Record set:
■ ■ ■ ■ ■

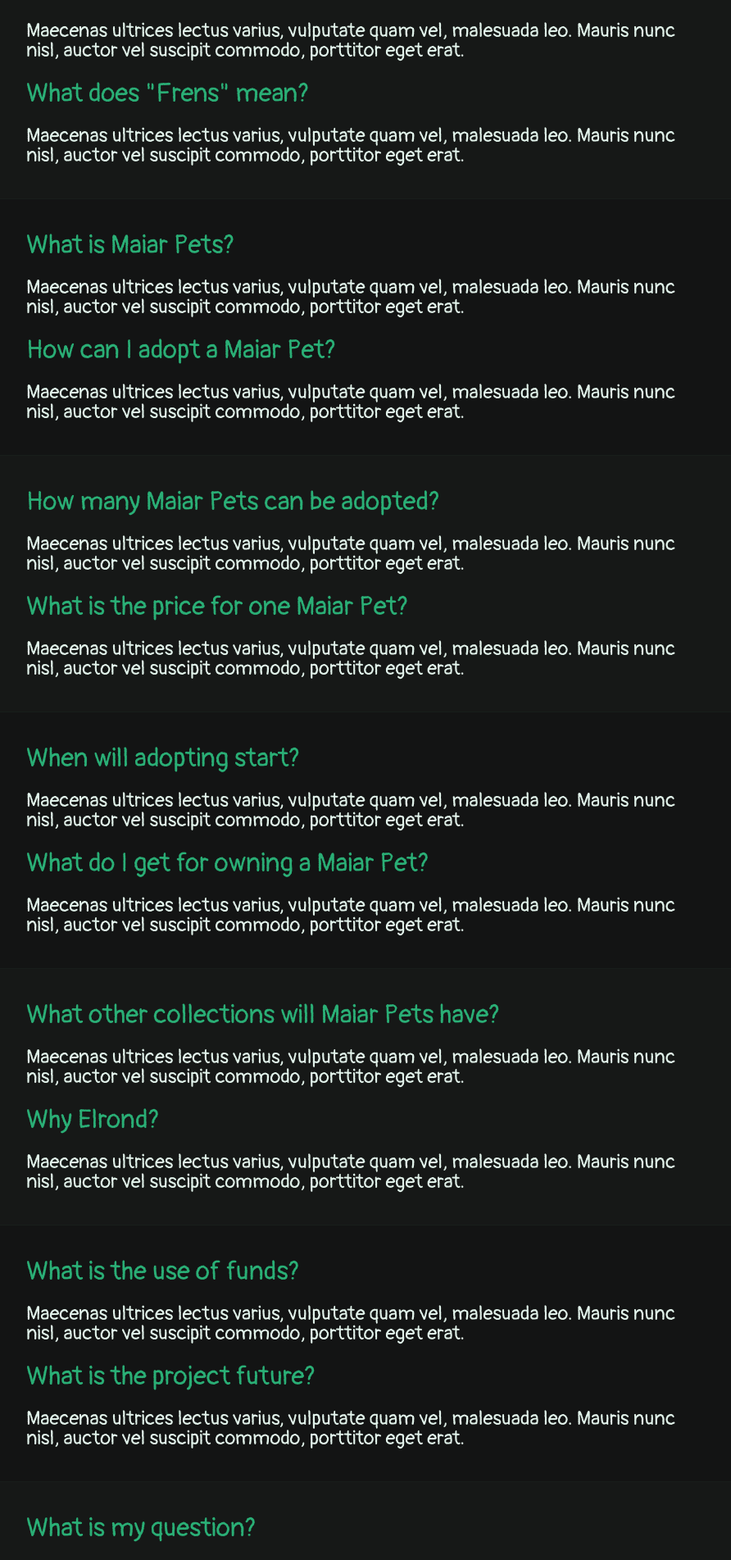
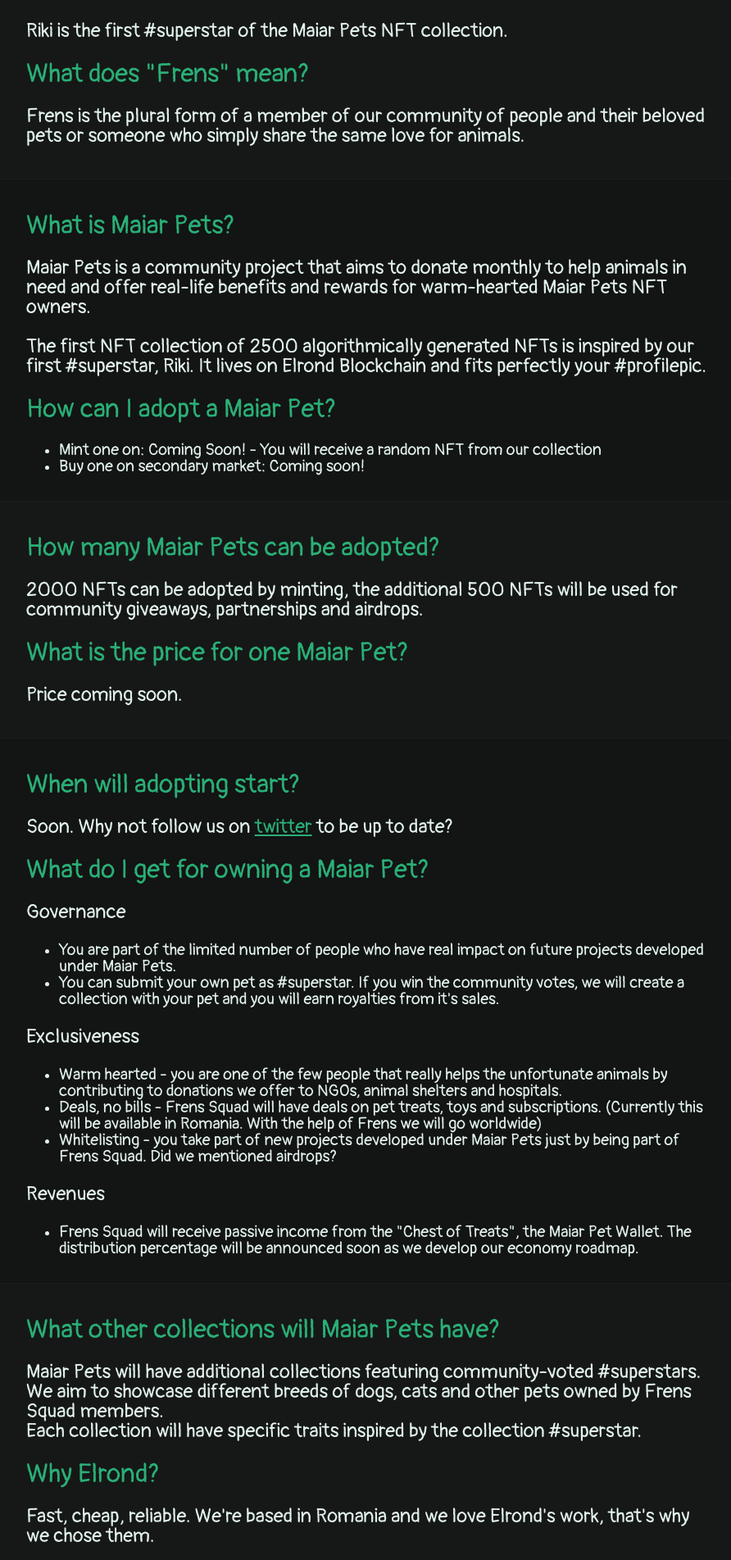
Before and after one commit to theodornitu/nextjs_maiarPets, a Next.js app: page /faq in a window 1280 px wide. Shown: the part 140-2043 px from the top of the page at 82% size, without its empty margins (190-1082 px from the left). Built offline with nearby package versions, Linux system fonts and the light colour scheme.

Commit message:
Updated text for most of the pages, added FAQ answers, rarity map preview, plan steps, story additions

```diff
--- a/components/Welcome.js
+++ b/components/Welcome.js
@@ -13,7 +13,7 @@
   return (
     <div>
       <h1 className={welcomeStyles.title}>
-      The website is currently <span>under construction</span>!
+      Rarity Map will be available <span>shortly after launch</span>!
       </h1>
       <p className={welcomeStyles.link}>
         Follow us on <Link  href = "https://twitter.com/maiar_pets">Twitter</Link> or <Link href="https://www.instagram.com/riki.shibainu/">Instagram</Link> to stay up to date with the progress.
--- a/pages/faq.js
+++ b/pages/faq.js
@@ -21,129 +21,108 @@
       <section className={lightSection}>
         <div className={s.flexContent}>
           <text className={s.textcontent2}>
-            <p>
-              <strong>Who is Riki?</strong>
-            </p>
-            <p>
-              Maecenas ultrices lectus varius, vulputate quam vel, malesuada leo.
-              Mauris nunc nisl, auctor vel suscipit commodo, porttitor eget erat.
-            </p>
-            <p>
-              <strong>What does "Frens" mean?</strong>
-            </p>
-            <p>
-              Maecenas ultrices lectus varius, vulputate quam vel, malesuada leo.
-              Mauris nunc nisl, auctor vel suscipit commodo, porttitor eget erat.
-            </p>
+            <p><strong>Who is Riki?</strong> </p>
+            <p>Riki is the first #superstar of the Maiar Pets NFT collection. </p>
+
+            <p><strong>What does "Frens" mean?</strong> </p>
+            <p>Frens is the plural form of a member of our community of people and their beloved pets or someone who simply share the same love for animals. </p>
           </text>
         </div>
       </section>
+
       <section className={darkSection}>
         <div className={s.flexContent}>
           <text className={s.textcontent2}>
-            <p>
-              <strong>What is Maiar Pets?</strong>
-            </p>
-            <p>
-              Maecenas ultrices lectus varius, vulputate quam vel, malesuada leo.
-              Mauris nunc nisl, auctor vel suscipit commodo, porttitor eget erat.
-            </p>
-            <p>
-              <strong>How can I adopt a Maiar Pet?</strong>
-            </p>
-            <p>
-              Maecenas ultrices lectus varius, vulputate quam vel, malesuada leo.
-              Mauris nunc nisl, auctor vel suscipit commodo, porttitor eget erat.
-            </p>
+            <p><strong>What is Maiar Pets?</strong></p>
+            <p>Maiar Pets is a community project that aims to donate monthly to help animals in need and offer real-life benefits and rewards for warm-hearted Maiar Pets NFT owners.</p>
+            <p>The first NFT collection of 2500 algorithmically generated NFTs is inspired by our first #superstar, Riki. It lives on Elrond Blockchain and fits perfectly your #profilepic.</p>
+
+            <p><strong>How can I adopt a Maiar Pet?</strong></p>
+            <ul>
+              <li>Mint one on: Coming Soon! - You will receive a random NFT from our collection</li>
+              <li>Buy one on secondary market: Coming soon!</li>
+            </ul>
           </text>
         </div>
       </section>
+
       <section className={lightSection}>
         <div className={s.flexContent}>
           <text className={s.textcontent2}>
-            <p>
-              <strong>How many Maiar Pets can be adopted?</strong>
-            </p>
-            <p>
-              Maecenas ultrices lectus varius, vulputate quam vel, malesuada leo.
-              Mauris nunc nisl, auctor vel suscipit commodo, porttitor eget erat.
-            </p>
-            <p>
-              <strong>What is the price for one Maiar Pet?</strong>
-            </p>
-            <p>
-              Maecenas ultrices lectus varius, vulputate quam vel, malesuada leo.
-              Mauris nunc nisl, auctor vel suscipit commodo, porttitor eget erat.
-            </p>
+            <p><strong>How many Maiar Pets can be adopted?</strong></p>
+            <p>2000 NFTs can be adopted by minting, the additional 500 NFTs will be used for community giveaways, partnerships and airdrops. </p>
+
+            <p><strong>What is the price for one Maiar Pet?</strong></p>
+            <p>Price coming soon.</p>
           </text>
         </div>
       </section>
+
       <section className={darkSection}>
         <div className={s.flexContent}>
           <text className={s.textcontent2}>
-            <p>
-              <strong>When will adopting start?</strong>
-            </p>
-            <p>
-              Maecenas ultrices lectus varius, vulputate quam vel, malesuada leo.
-              Mauris nunc nisl, auctor vel suscipit commodo, porttitor eget erat.
-            </p>
-            <p>
-              <strong>What do I get for owning a Maiar Pet?</strong>
-            </p>
-            <p>
-              Maecenas ultrices lectus varius, vulputate quam vel, malesuada leo.
-              Mauris nunc nisl, auctor vel suscipit commodo, porttitor eget erat.
-            </p>
+            <p><strong>When will adopting start?</strong></p>
+            <p className={s.link}>Soon. Why not follow us on <Link href='https://twitter.com/maiar_pets'>twitter</Link> to be up to date?</p>
+
+            <p><strong>What do I get for owning a Maiar Pet?</strong></p>
+            <p>Governance </p>
+            <ul>
+              <li>You are part of the limited number of people who have real impact on future projects developed under Maiar Pets.</li>
+              <li>You can submit your own pet as #superstar. If you win the community votes, we will create a collection with your pet and you will earn royalties from it's sales.</li>
+            </ul>
+            <p>Exclusiveness </p>
+            <ul>
+              <li>Warm hearted - you are one of the few people that really helps the unfortunate animals by contributing to donations we offer to NGOs, animal shelters and hospitals.</li>
+              <li>Deals, no bills - Frens Squad will have deals on pet treats, toys and subscriptions. (Currently this will be available in Romania. With the help of Frens we will go worldwide)</li>
+              <li>Whitelisting - you take part of new projects developed under Maiar Pets just by being part of Frens Squad. Did we mentioned airdrops?</li>
+            </ul>
+            <p>Revenues</p>
+            <ul>
+              <li>Frens Squad will receive passive income from the "Chest of Treats", the Maiar Pet Wallet. The distribution percentage will be announced soon as we develop our economy roadmap.</li>
+            </ul>
           </text>
         </div>
       </section>
+
       <section className={lightSection}>
         <div className={s.flexContent}>
           <text className={s.textcontent2}>
-            <p>
-              <strong>What other collections will Maiar Pets have?</strong>
-            </p>
-            <p>
-              Maecenas ultrices lectus varius, vulputate quam vel, malesuada leo.
-              Mauris nunc nisl, auctor vel suscipit commodo, porttitor eget erat.
-            </p>
-            <p>
-              <strong>Why Elrond?</strong>
-            </p>
-            <p>
-              Maecenas ultrices lectus varius, vulputate quam vel, malesuada leo.
-              Mauris nunc nisl, auctor vel suscipit commodo, porttitor eget erat.
-            </p>
+            <p><strong>What other collections will Maiar Pets have?</strong></p>
+            <p>Maiar Pets will have additional collections featuring community-voted #superstars.<br/>
+            We aim to showcase different breeds of dogs, cats and other pets owned by Frens Squad members.<br/>
+            Each collection will have specific traits inspired by the collection #superstar.</p>
+
+            <p><strong>Why Elrond?</strong></p>
+            <p>Fast, cheap, reliable. We're based in Romania and we love Elrond's work, that's why we chose them.</p>
           </text>
         </div>
       </section>
+
       <section className={darkSection}>
         <div className={s.flexContent}>
           <text className={s.textcontent2}>
+            <p><strong>What is the use of funds?</strong></p>
+            <p>We have a unique plan that will be disclosed shortly before the launch. We really like Beni's philosophy "slowly, then suddenly". </p>
+
+            <p><strong>What is the project future?</strong></p>
             <p>
-              <strong>What is the use of funds?</strong>
-            </p>
-            <p>
-              Maecenas ultrices lectus varius, vulputate quam vel, malesuada leo.
-              Mauris nunc nisl, auctor vel suscipit commodo, porttitor eget erat.
-            </p>
-            <p>
-              <strong>What is the project future?</strong>
-            </p>
-            <p>
-              Maecenas ultrices lectus varius, vulputate quam vel, malesuada leo.
-              Mauris nunc nisl, auctor vel suscipit commodo, porttitor eget erat.
-            </p>
+            Maiar Pets is currently focusing on building a powerfull community united to sustain a monthly contribution of money to animals in need. </p>
+            <p>Besides the civic advantages that this proves, the project aims to reward Frens Squad with diverse benefits for pets and owners. </p>
+            <p>Building on top of the good will of animal lovers, we will grow outside the boundaries of a NFT project and create Maiar Pets Ventures, a concept
+            dedicated to the community of warm-hearted people that trust the Elrond project. </p>
+            <p>Maiar Pets Ventures will provide liquidity for visionary projects that have real-life impact on our economic system, either
+            by tokenizing diverse economic activities or by changing the world to a sustainable one.</p>
           </text>
         </div>
       </section>
+
       <section className={lightSection}>
         <div className={s.flexContent}>
           <text className={s.textcontent2}>
-            <p>
-              <strong>What is my question?</strong>
-            </p>
+            <p><strong>What is a #superstar?</strong></p>
+            <p>A #superstar is the main character that inspires a NFT collection for Maiar Pets. For instance Riki, our dog, was the first #superstar of Maiar Pets NFT.</p>
+
+            <p><strong>What is my question?</strong></p>
             <p>
               We truly believe the sky is the limit, so we sure did not cover all the questions.
               Now, it's your turn, you have the following ways to get in touch with us:
--- a/pages/index.js
+++ b/pages/index.js
@@ -132,6 +132,7 @@
         <div className={s.flexContent}>
           <div className={s.textcontent2}>
             <p><strong>What is Maiar Pets?</strong></p>
+            <p>A community project that aims to donate monthly to help animals in need and offer real-life benefits and rewards for warm-hearted Maiar Pets NFT owners.</p>
             <p>A collection of 2500 algorithmically generated NFTs with laughable traits that were inspired by our beloved pets.
               The first collection has Riki as the #superstar, our lovely Shiba Inu. You probably already know him, right?
               The wacky Maiar Pets now live on the Elrond Blockchain, the one we truly believe will thrive in the future.</p>
@@ -161,6 +162,8 @@
             <ul>
               <li>Frens Squad will receive passive income from the "Chest of Treats", the Maiar Pet Wallet. The distribution percentage will be announced soon as we develop our economy roadmap.</li>
             </ul>
+            <p><strong>What about value?</strong></p>
+            <p>We have a unique plan that will be disclosed shortly before the launch. We really like Beni's philosophy "slowly, then suddenly".</p>
             <p><strong>Targets</strong></p>
             <p>Our main target is to build a sustainable, long-term project bridging Elrond NFTs to real-world values in order to fulfill monthly donations to animals in need.</p>
             <p>With this sorted out, we strive to build a large community of animal lovers that can benefit from it. Either it be giveaways, freebies or tips and tricks.</p>
--- a/styles/Faq.module.css
+++ b/styles/Faq.module.css
@@ -38,6 +38,12 @@
     margin: 1rem 2rem 1rem 2rem;
   }
 
+  .textcontent2 li {
+    color: #e2f3eb;
+    font-size: 1.25rem;
+    font-weight: lighter;
+  }
+
   .textcontent2 p {
     color: #e2f3eb;
     font-size: 1.5rem;
@@ -70,3 +76,15 @@
     color: #2aaf76;
     transition: all 0.3s ease-in-out;
   }
+
+  .link {
+    color: #e2f3eb;
+  }
+
+  .link a:hover,
+  .link a:link,
+  .link a:focus,
+  .link a:active {
+    color: #2aaf76;
+    text-decoration: underline;
+  }
--- a/styles/Rarity.module.css
+++ b/styles/Rarity.module.css
@@ -0,0 +1,44 @@
+.section{
+    height: auto;
+  }
+
+.dark{
+background-color: #131414;
+border-bottom: 1px solid #181e1b;
+}
+
+.light{
+background-color: #161817;
+border-bottom: 1px solid #181e1b;
+}
+
+.flexContent
+{
+  display: flex;
+  flex-wrap: wrap;
+  max-width: 900px;
+  margin: auto;
+}
+
+.textcontent2{
+    margin-left: auto;
+    margin-right: auto;
+    margin-top: 1rem;
+}
+
+.textcontent2 p {
+    color: #e2f3eb;
+    font-size: 1.5rem;
+    font-weight: lighter;
+}
+
+.textcontent2 li {
+    color: #e2f3eb;
+    font-size: 1.25rem;
+    font-weight: lighter;
+}
+
+.textcontent2 strong {
+    color: #2aaf76;
+    font-size: 2rem;
+}
--- a/styles/Welcome.module.css
+++ b/styles/Welcome.module.css
@@ -8,7 +8,7 @@
   color: #e2f3eb;
   margin: 0;
   line-height: 1.15;
-  font-size: 3rem;
+  font-size: 2rem;
 }
 
 .title,
```
Also changed, not shown: pages/plan.js (+29 -22 lines), pages/rarity.js (+10 -8 lines).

■ ■ ■ ■ ■

Work request:
Pick out the lines above that hold the string "hearted" and show them.

Answer for this exercise:
+            <p>Maiar Pets is a community project that aims to donate monthly to help animals in need and offer real-life benefits and rewards for warm-hearted Maiar Pets NFT owners.</p>
+              <li>Warm hearted - you are one of the few people that really helps the unfortunate animals by contributing to donations we offer to NGOs, animal shelters and hospitals.</li>
+            dedicated to the community of warm-hearted people that trust the Elrond project. </p>
+            <p>A community project that aims to donate monthly to help animals in need and offer real-life benefits and rewards for warm-hearted Maiar Pets NFT owners.</p>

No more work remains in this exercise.